  • 1967 – Sighişoara – Schäßburg, Romania, Private collection [4]
  • 1968 – La scăldat, Romania, Private collection [5]
  • 1975 – Crucifixion, Romania, Private collection [6]
  • 1980 – Harlekin, Romania, Private collection [7]
  • 1982 – Allegorie, Germany, Private collection [8]
  • 1993 – Gedankensturm, Germany, Private collection [9]
  • 1999 – Das Gespräch, Germany, Private collection [10]
  • 2002 – Frau in blau, Germany, Private collection [11]


  1. ^ Radu Carneci : Exhibition in Willebroek Belgium Archived 2007-09-28 at the Wayback Machine, Exhibition catalogue. 1984.
  2. ^ Ibsen : Das Theaterstück "Gespenster", Teatrul Lucia Sturdza Bulandra.
  3. ^ Ödön von Horvath : Das Theaterstück "Geschichten aus dem Wiener Wald" Archived 2007-09-26 at the Wayback Machine.
  4. ^ Contemporary East European Paintings : Ausstellungskatalog Archived 2007-09-28 at the Wayback Machine.
  5. ^ Ausstellungen in Belgien und Deutschland: Ausstellungskatalog Archived 2007-09-28 at the Wayback Machine.
  6. ^ Theodor Redlow : Profil George Stefanescu Archived 2007-09-28 at the Wayback Machine – Revista "Arta" Anul XXXV Nr.3/1988 – p.10.
  7. ^ Dr.Falco Herleman : Ausstellung in der Burg Vischering Archived 2007-09-28 at the Wayback Machine.

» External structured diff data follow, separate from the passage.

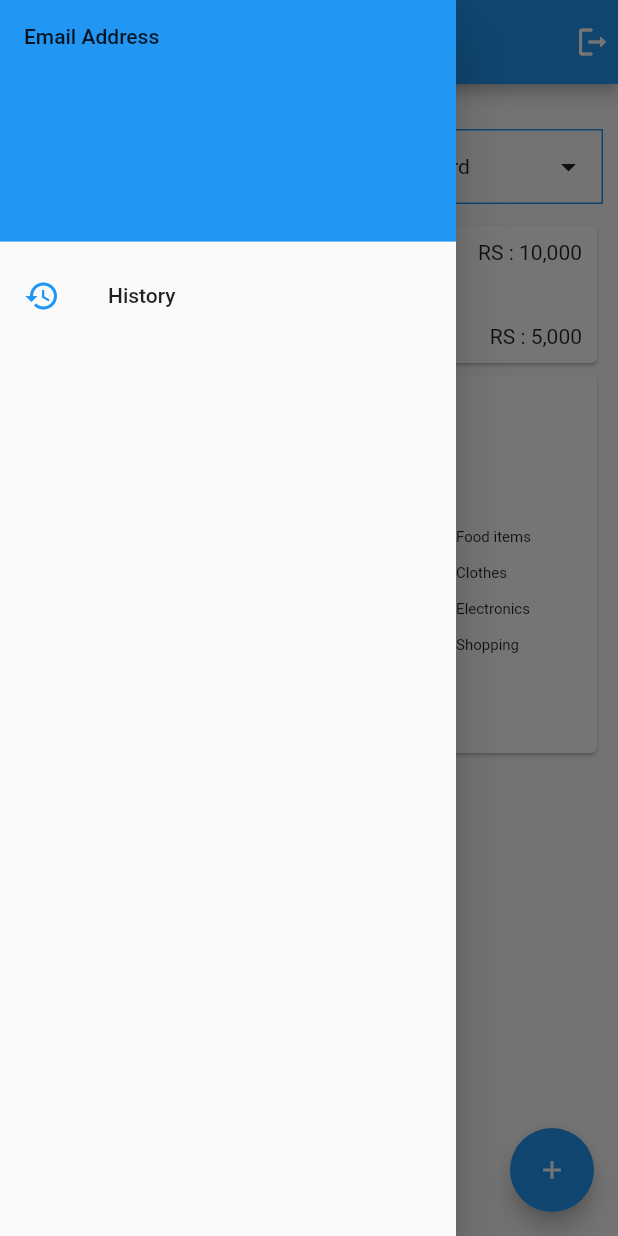
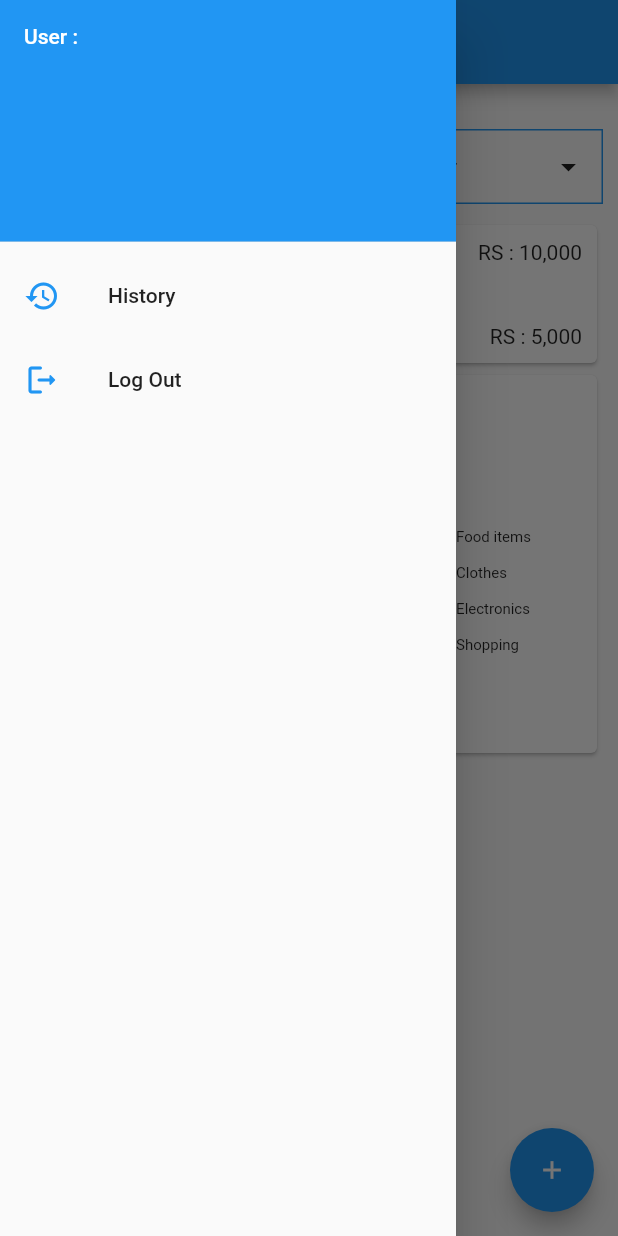
Before and after one commit to 9splShubham/Expense-Tracker, a Flutter app: the screen it shows once a user with an empty profile is signed in, with the side drawer open, on a phone screen of 412 x 824 dp. Run offline on Flutter 3.47's test engine with Material 2 defaults, Android fonts, the phone set to English and light mode, and no system bars; drawn by our look-alikes of pie_chart; our stand-ins replace firebase_auth, firebase_core, shared_preferences, sqflite; accounts and stored records are empty; network calls fail.

```diff
--- /dev/null
+++ b/lib/core/app_config.dart
@@ -0,0 +1,3 @@
+class AppConfig {
+  static const textUserId = 'UserId';
+}
--- a/lib/core/app_string.dart
+++ b/lib/core/app_string.dart
@@ -25,6 +25,8 @@ class AppString {
   static const textExpense = 'Expense :';
   static const textRS5000 = 'RS : 5,000';
   static const textData = 'Data';
+  static const textLogOut = 'Log Out';
+  static const textSuccessfullyLoggedOut = 'Successfully Logged Out';
 
   ///  ADD DATA
 
@@ -38,6 +40,7 @@ class AppString {
   static const textSelectCategory = 'Select Category';
   static const textPaymentMethod = 'Payment Method:';
   static const textAddNote = 'Add Note: ';
+  static const textAddStatus = 'Add Status: ';
 
   /// BOTTOM SHEET
 
--- a/lib/history_screen/history_screen.dart
+++ b/lib/history_screen/history_screen.dart
@@ -45,7 +45,7 @@ class _HistoryScreenState extends State<HistoryScreen> {
                       Text(AppString.textMonth),
                       Icon(Icons.arrow_drop_down_sharp),
                       VerticalDivider(
-                        width: 5,
+                        width: 10,
                         color: AppColor.colorBlue,
                       ),
                       Text(AppString.textYear),
--- a/lib/screens/dashboard.dart
+++ b/lib/screens/dashboard.dart
@@ -2,7 +2,7 @@ import 'package:expense_tracker/core/app_color.dart';
 import 'package:expense_tracker/core/app_string.dart';
 import 'package:expense_tracker/history_screen/history_screen.dart';
 import 'package:expense_tracker/screens/add_data.dart';
-
+import 'package:expense_tracker/screens/login_screen.dart';
 import 'package:firebase_auth/firebase_auth.dart';
 import 'package:flutter/material.dart';
 import 'package:flutter/widgets.dart';
@@ -32,6 +32,8 @@ class _Dashboard extends State<Dashboard> {
     const Color(0xFFe88322),
   ];
 
+  final user = FirebaseAuth.instance.currentUser;
+
   @override
   Widget build(BuildContext context) {
     return Scaffold(
@@ -39,22 +41,45 @@ class _Dashboard extends State<Dashboard> {
         child: ListView(
           children: [
             DrawerHeader(
-              child: Text(AppString.textEmailAddress),
-              decoration: BoxDecoration(color: AppColor.colorBlue),
+              child: Text(
+                'User : ${user?.email}',
+                style: const TextStyle(color: AppColor.colorWhite),
+              ),
+              decoration: const BoxDecoration(color: AppColor.colorBlue),
             ),
             ListTile(
-              leading: Icon(
+              leading: const Icon(
                 Icons.history,
                 color: AppColor.colorBlue,
               ),
-              title: Text(
+              title: const Text(
                 AppString.textHistory,
               ),
               onTap: () {
                 Navigator.push(
                   context,
-                  MaterialPageRoute(builder: (context) => HistoryScreen()),
+                  MaterialPageRoute(
+                      builder: (context) => const HistoryScreen()),
                 );
+              },
+            ),
+            ListTile(
+              leading: const Icon(
+                Icons.logout_rounded,
+                color: AppColor.colorBlue,
+              ),
+              title: const Text(
+                AppString.textLogOut,
+              ),
+              onTap: () {
+                FirebaseAuth.instance.signOut().then((value) {
+                  Navigator.pushAndRemoveUntil(
+                      context,
+                      MaterialPageRoute(
+                        builder: (context) => const LoginScreen(),
+                      ),
+                      (route) => false).then((value) {});
+                });
               },
             ),
           ],
@@ -81,17 +106,6 @@ class _Dashboard extends State<Dashboard> {
       ),
       appBar: AppBar(
         title: const Text(AppString.textDashboard),
-        actions: [
-          Padding(
-            padding: const EdgeInsets.all(5),
-            child: InkWell(
-              child: const Icon(Icons.logout_rounded),
-              onTap: () {
-                FirebaseAuth.instance.signOut();
-              },
-            ),
-          ),
-        ],
       ),
       body: SingleChildScrollView(
         child: Padding(
@@ -117,7 +131,7 @@ class _Dashboard extends State<Dashboard> {
                         width: 5,
                         color: AppColor.colorBlue,
                       ),
-                      Text(AppString.textPassword),
+                      Text(AppString.textYear),
                       Icon(Icons.arrow_drop_down_sharp),
                     ],
                   ),
--- a/pubspec.yaml
+++ b/pubspec.yaml
@@ -40,6 +40,7 @@ dependencies:
   pie_chart: ^5.3.2
   sqflite: ^2.2.8+4
   path_provider: ^2.0.15
+  shared_preferences: ^2.1.1
 
 
 dev_dependencies:
```
Also changed, not shown: lib/db_helper/db_helper.dart (+58 -6 lines), lib/model/model.dart (added, +27 -0 lines), lib/screens/add_data.dart (+63 -1 lines), lib/screens/login_screen.dart (+15 -15 lines), lib/screens/sign_up.dart (+55 -15 lines), pubspec.lock, 1 other file.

In: Ausstellungskatalog. 1991.
  8. ^ Der Grosse Vogel : Ausstellung in der Galerie Klostermühle Heiligeberg Archived 2007-09-29 at the Wayback Machine.
  9. ^ Licht und Farbe : Ausstellung in Lüdinghausen.


  • Adriana Bobu: George Ștefănescu – Kunstmonographie in der Reihe "Rumänische Maler", Verlag Meridiane, Bucharest 1987. [12]
  • Künstausstellung in der Burg Vischering, 1991. [13]
  • Künstlerlexikon für Münster und Umgebung, 1996. [14]

External links[edit]